WORK ITEM: Set down each entry exactly; omit images.

LISTED ENTRIES:
────

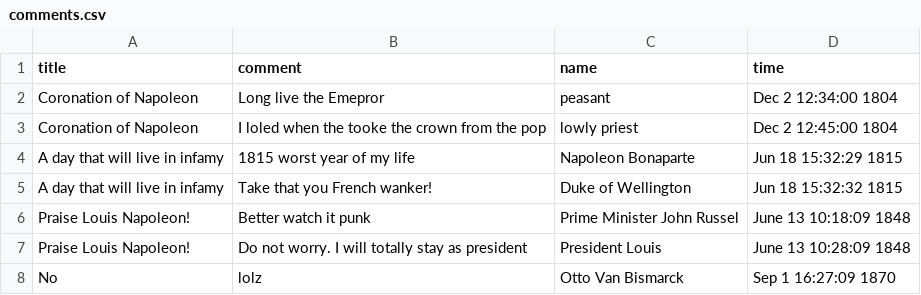
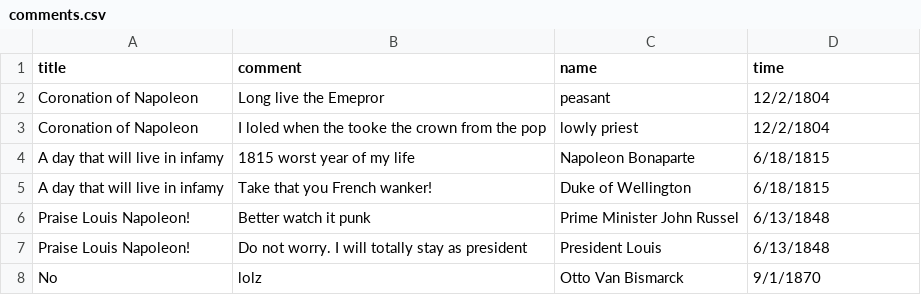
Before and after one commit to cyntzhou/Blog, a CSV file: miscellaneous/comments.csv, drawn as a sheet.

```diff
--- a/miscellaneous/comments.csv
+++ b/miscellaneous/comments.csv
@@ -1,8 +1,8 @@
 title,comment,name,time
-Coronation of Napoleon,Long live the Emepror,peasant,Dec 2 12:34:00 1804
-Coronation of Napoleon,I loled when the tooke the crown from the pop,lowly priest,Dec 2 12:45:00 1804
-A day that will live in infamy,1815 worst year of my life,Napoleon Bonaparte,Jun 18  15:32:29 1815
-A day that will live in infamy,Take that you French wanker!,Duke of Wellington,Jun 18  15:32:32 1815
-Praise Louis Napoleon!,Better watch it punk,Prime Minister John Russel,June 13 10:18:09 1848
-Praise Louis Napoleon!,Do not worry. I will totally stay as president,President Louis,June 13 10:28:09 1848
-No,lolz, Otto Van Bismarck,Sep 1 16:27:09 1870
+Coronation of Napoleon,Long live the Emepror,peasant,12/2/1804
+Coronation of Napoleon,I loled when the tooke the crown from the pop,lowly priest,12/2/1804
+A day that will live in infamy,1815 worst year of my life,Napoleon Bonaparte,6/18/1815	
+A day that will live in infamy,Take that you French wanker!,Duke of Wellington,6/18/1815	
+Praise Louis Napoleon!,Better watch it punk,Prime Minister John Russel,6/13/1848
+Praise Louis Napoleon!,Do not worry. I will totally stay as president,President Louis,6/13/1848
+No,lolz, Otto Van Bismarck,9/1/1870
```
Also changed, not shown: miscellaneous/posts.csv, 3 other files.
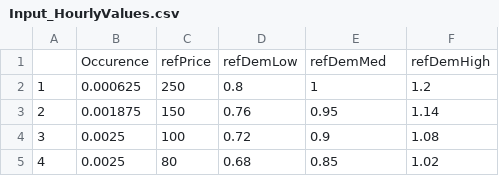
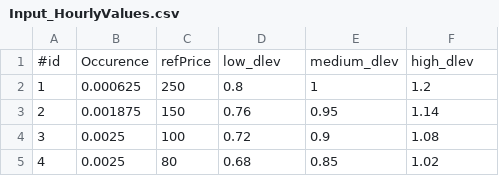
Before and after one commit to MirjamAmbrosius/risk-aversion, a CSV file: GAMS/Data/Input_HourlyValues.csv, drawn as a sheet; only a part is shown; removed rows and columns are numbered as before the commit, all else as after; the diff names each change by its address in the sheet, - before the commit and + after, or states it on an @@ line.

```diff
--- a/GAMS/Data/Input_HourlyValues.csv
+++ b/GAMS/Data/Input_HourlyValues.csv
-row 1:  | Occurence | refPrice | refDemLow | refDemMed | refDemHigh
+row 1: #id | Occurence | refPrice | low_dlev | medium_dlev | high_dlev
```
Also changed, not shown: 36 other files.
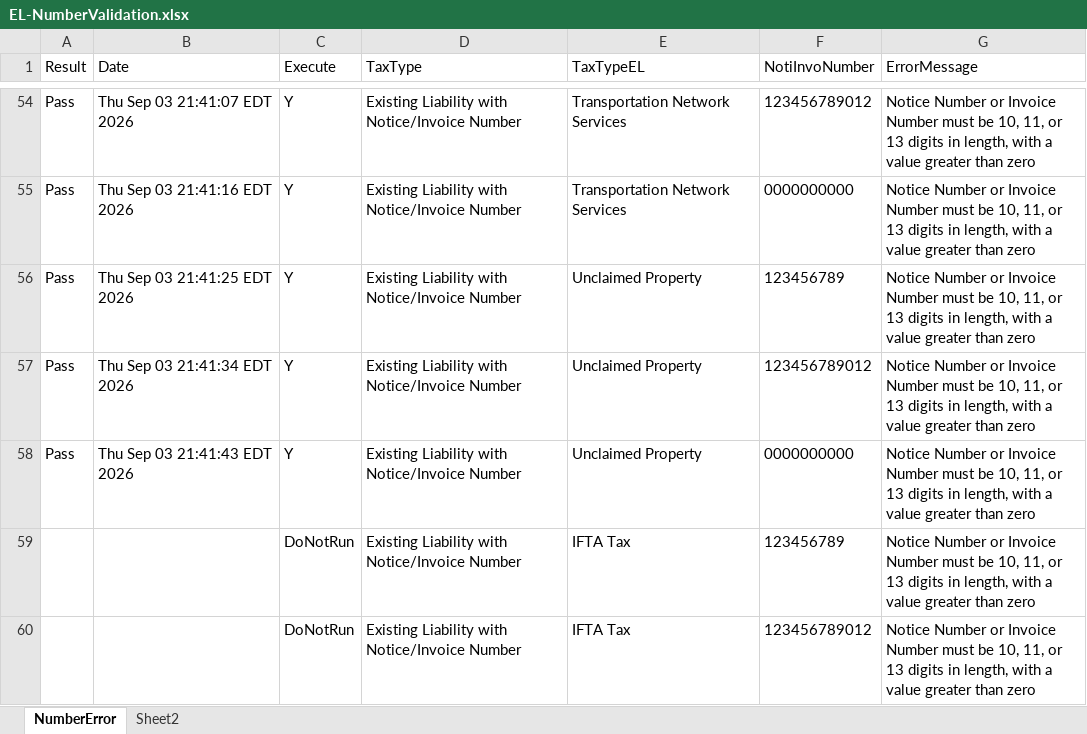
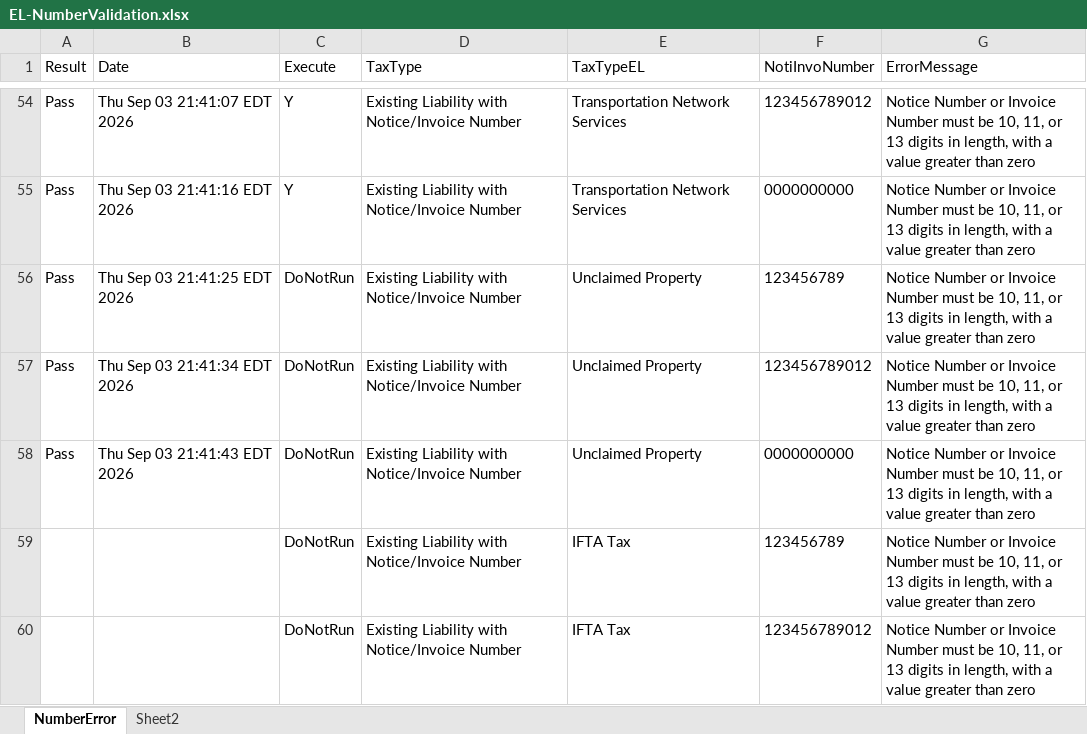
Before and after one commit to dcusend/VPS-Katalon, an Excel workbook: KatalonData/RADTestData/EL-NumberValidation.xlsx, sheet NumberError, drawn as a sheet; only a part is shown, gaps mark what is left out; values as stored, in another font and other column widths than the file's, no borders; the diff names each change by its address in the sheet, - before the commit and + after, or states it on an @@ line.

```diff
--- a/KatalonData/RADTestData/EL-NumberValidation.xlsx (sheet NumberError)
+++ b/KatalonData/RADTestData/EL-NumberValidation.xlsx (sheet NumberError)
-C56:C58 (Execute): Y
+C56:C58 (Execute): DoNotRun
```
Also changed, not shown: sheet Sheet2, KatalonData/RADTestData/BeforePaymentsPersonal.xlsx, KatalonData/RADTestData/ChangePaymentMethodCorp.xlsx, 40 other files.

────

EXERCISE ANSWER:
Before and after one commit to cyntzhou/Blog, a CSV file: miscellaneous/comments.csv, drawn as a sheet.

```diff
--- a/miscellaneous/comments.csv
+++ b/miscellaneous/comments.csv
@@ -1,8 +1,8 @@
 title,comment,name,time
-Coronation of Napoleon,Long live the Emepror,peasant,Dec 2 12:34:00 1804
-Coronation of Napoleon,I loled when the tooke the crown from the pop,lowly priest,Dec 2 12:45:00 1804
-A day that will live in infamy,1815 worst year of my life,Napoleon Bonaparte,Jun 18  15:32:29 1815
-A day that will live in infamy,Take that you French wanker!,Duke of Wellington,Jun 18  15:32:32 1815
-Praise Louis Napoleon!,Better watch it punk,Prime Minister John Russel,June 13 10:18:09 1848
-Praise Louis Napoleon!,Do not worry. I will totally stay as president,President Louis,June 13 10:28:09 1848
-No,lolz, Otto Van Bismarck,Sep 1 16:27:09 1870
+Coronation of Napoleon,Long live the Emepror,peasant,12/2/1804
+Coronation of Napoleon,I loled when the tooke the crown from the pop,lowly priest,12/2/1804
+A day that will live in infamy,1815 worst year of my life,Napoleon Bonaparte,6/18/1815	
+A day that will live in infamy,Take that you French wanker!,Duke of Wellington,6/18/1815	
+Praise Louis Napoleon!,Better watch it punk,Prime Minister John Russel,6/13/1848
+Praise Louis Napoleon!,Do not worry. I will totally stay as president,President Louis,6/13/1848
+No,lolz, Otto Van Bismarck,9/1/1870
```
Also changed, not shown: miscellaneous/posts.csv, 3 other files.
Before and after one commit to MirjamAmbrosius/risk-aversion, a CSV file: GAMS/Data/Input_HourlyValues.csv, drawn as a sheet; only a part is shown; removed rows and columns are numbered as before the commit, all else as after; the diff names each change by its address in the sheet, - before the commit and + after, or states it on an @@ line.

```diff
--- a/GAMS/Data/Input_HourlyValues.csv
+++ b/GAMS/Data/Input_HourlyValues.csv
-row 1:  | Occurence | refPrice | refDemLow | refDemMed | refDemHigh
+row 1: #id | Occurence | refPrice | low_dlev | medium_dlev | high_dlev
```
Also changed, not shown: 36 other files.
Before and after one commit to dcusend/VPS-Katalon, an Excel workbook: KatalonData/RADTestData/EL-NumberValidation.xlsx, sheet NumberError, drawn as a sheet; only a part is shown, gaps mark what is left out; values as stored, in another font and other column widths than the file's, no borders; the diff names each change by its address in the sheet, - before the commit and + after, or states it on an @@ line.

```diff
--- a/KatalonData/RADTestData/EL-NumberValidation.xlsx (sheet NumberError)
+++ b/KatalonData/RADTestData/EL-NumberValidation.xlsx (sheet NumberError)
-C56:C58 (Execute): Y
+C56:C58 (Execute): DoNotRun
```
Also changed, not shown: sheet Sheet2, KatalonData/RADTestData/BeforePaymentsPersonal.xlsx, KatalonData/RADTestData/ChangePaymentMethodCorp.xlsx, 40 other files.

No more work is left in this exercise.